Church Policy of Byzantium from the End of Iconoclasm to the Death of Emperor Basil I

Author(s): Predrag Komatina
Subject(s): History, Political history, Social history, Theology and Religion, History of Religion
Published by: Vizantološki institut SANU
Summary/Abstract: The Iconoclast era of Byzantine history ended with the death of Emperor Theophilus on January 20th, 842. His wife Theodora, who took power in the name of their young son Michael III, devoted to Orthodoxy even during Theophilus’ life- -time, immediately began preparing the ground for the restoration of the veneration of icons. With this aim, she first held counsel with her associates in the state leadership – the Logothete Theoctistus, Sergius Nicetiates and her brothers Bardas and Petronas.

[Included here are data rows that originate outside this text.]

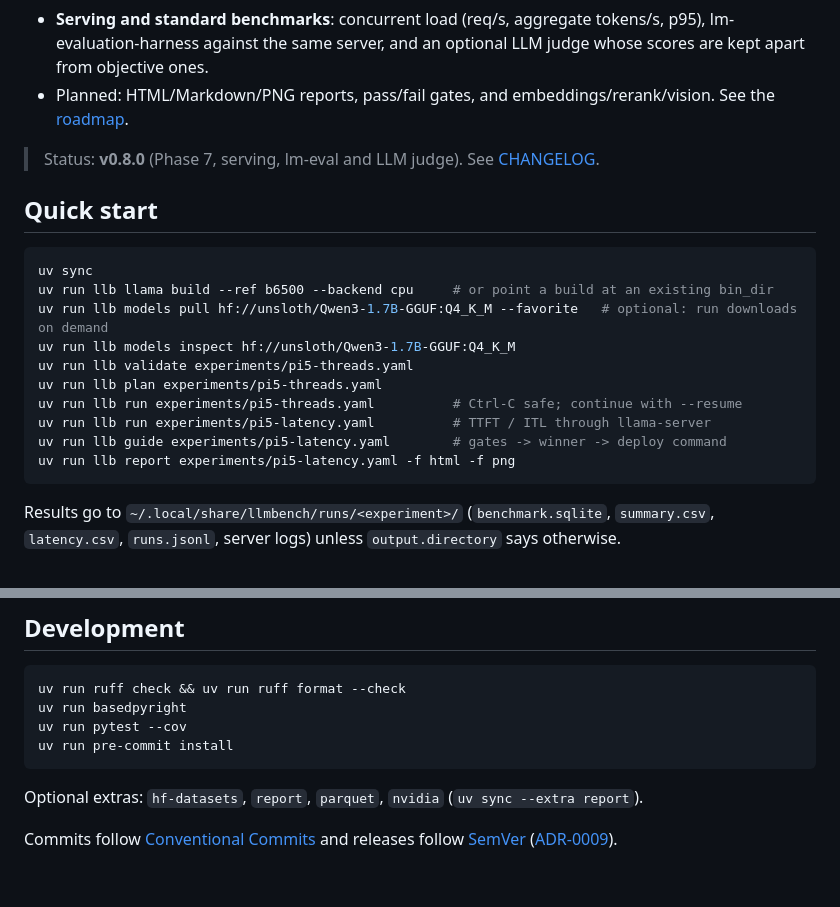
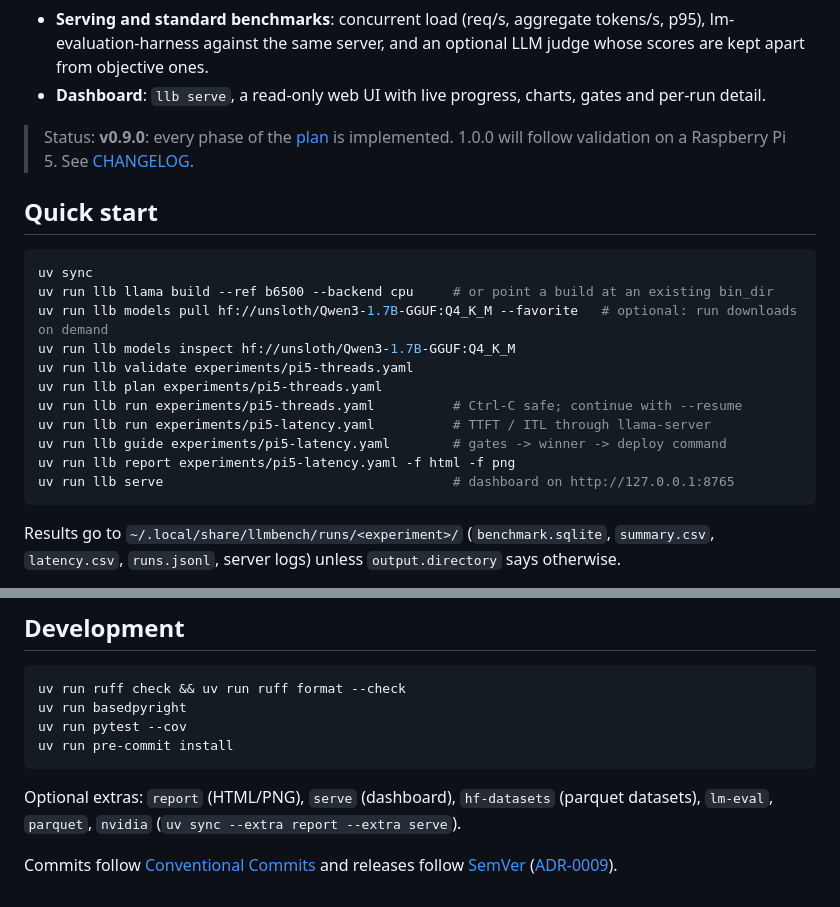
Before and after one commit to pepe-va/local-llm-bench-lab, a Markdown page: README.md, 2 parts joined by grey strips. GitHub-like rendering.

````diff
--- a/README.md
+++ b/README.md
@@ -12,9 +12,9 @@ Reproducible benchmarking lab for local LLMs on [llama.cpp](https://github.com/g
 - **Gates and guidance**: pass/fail thresholds per configuration, the winner, and a ready-to-run `llama-server` command; reports in HTML (offline charts), Markdown and PNG.
 - **Modalities**: embeddings (Spearman against labels), reranking (nDCG, MRR) and vision (models with an `mmproj`).
 - **Serving and standard benchmarks**: concurrent load (req/s, aggregate tokens/s, p95), lm-evaluation-harness against the same server, and an optional LLM judge whose scores are kept apart from objective ones.
-- Planned: HTML/Markdown/PNG reports, pass/fail gates, and embeddings/rerank/vision. See the [roadmap](docs/PLAN.md#roadmap-de-implementación).
+- **Dashboard**: `llb serve`, a read-only web UI with live progress, charts, gates and per-run detail.
 
-> Status: **v0.8.0** (Phase 7, serving, lm-eval and LLM judge). See [CHANGELOG](CHANGELOG.md).
+> Status: **v0.9.0**: every phase of the [plan](docs/PLAN.md) is implemented. 1.0.0 will follow validation on a Raspberry Pi 5. See [CHANGELOG](CHANGELOG.md).
 
 ## Quick start
 
@@ -29,6 +29,7 @@ uv run llb run experiments/pi5-threads.yaml          # Ctrl-C safe; continue wit
 uv run llb run experiments/pi5-latency.yaml          # TTFT / ITL through llama-server
 uv run llb guide experiments/pi5-latency.yaml        # gates -> winner -> deploy command
 uv run llb report experiments/pi5-latency.yaml -f html -f png
+uv run llb serve                                     # dashboard on http://127.0.0.1:8765
 ```
 
 Results go to `~/.local/share/llmbench/runs/<experiment>/` (`benchmark.sqlite`, `summary.csv`, `latency.csv`, `runs.jsonl`, server logs) unless `output.directory` says otherwise.
@@ -69,6 +70,6 @@ uv run pytest --cov
 uv run pre-commit install
 ```
 
-Optional extras: `hf-datasets`, `report`, `parquet`, `nvidia` (`uv sync --extra report`).
+Optional extras: `report` (HTML/PNG), `serve` (dashboard), `hf-datasets` (parquet datasets), `lm-eval`, `parquet`, `nvidia` (`uv sync --extra report --extra serve`).
 
 Commits follow [Conventional Commits](https://www.conventionalcommits.org/) and releases follow [SemVer](https://semver.org/) ([ADR-0009](docs/adr/0009-conventional-commits-semver.md)).
````
Also changed, not shown: CHANGELOG.md (+21 -1 lines).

At that meeting of the state leadership, the decision was made to renew the cult of icons, and the Empress released from imprisonment and persecution all monks, priests, bishops and lay people who had been persecuted for their veneration of icons. Next she convened the Council in Constantinople where the icon veneration would again be declared the official dogma of the church. The Council was held in early March 843. Participants included representatives of state authorities, priest and monks from the Constantinopolitan and provincial monasteries. The monks of the Capital were led by Hilarion of the Dalmatou, and a major figure among provincial monks was Simeon Stylite the Younger. The spiritual patron of them all was the famous ascetic Joannicius. Only the Studites represented a particular fraction. At the Council a valid Definition of faith was read and proclaimed, that is, the Horos of the Seventh Ecumenical Council of Nicaea 787, which had restored the veneration of icons after the first iconoclast period. The Council of 843 merely recalled the decisions of the Iconoclast Council of 815, and restored the decisions of the Council of 787. At the same Council the iconoclast Patriarch of Constantinople John VII the Grammarian was ousted, and the monk Methodius, a candidate of the provincial monks who also was in the Empress’s favor was chosen for the patriarchal throne. After his election, the people gathered spontaneously in front of St. Sophia and, led by the monks, conducted a procession that carried the icon of the Virgin and the Christ Child to the Bronze gates. This was a symbolic act, since the absence of Icon of Christ from the Gate had symbolized the supremacy of iconoclasm. This spontaneous procession was the forerunner of the later Procession of Orthodoxy. That day, which was the Sunday of the first week of Lent and which fell that year on March 11th, became known as the Sunday of Orthodoxy.

  • Print-ISBN-13: 978-86-83883-18-9
  • Page Count: 382
  • Publication Year: 2014
  • Language: Serbian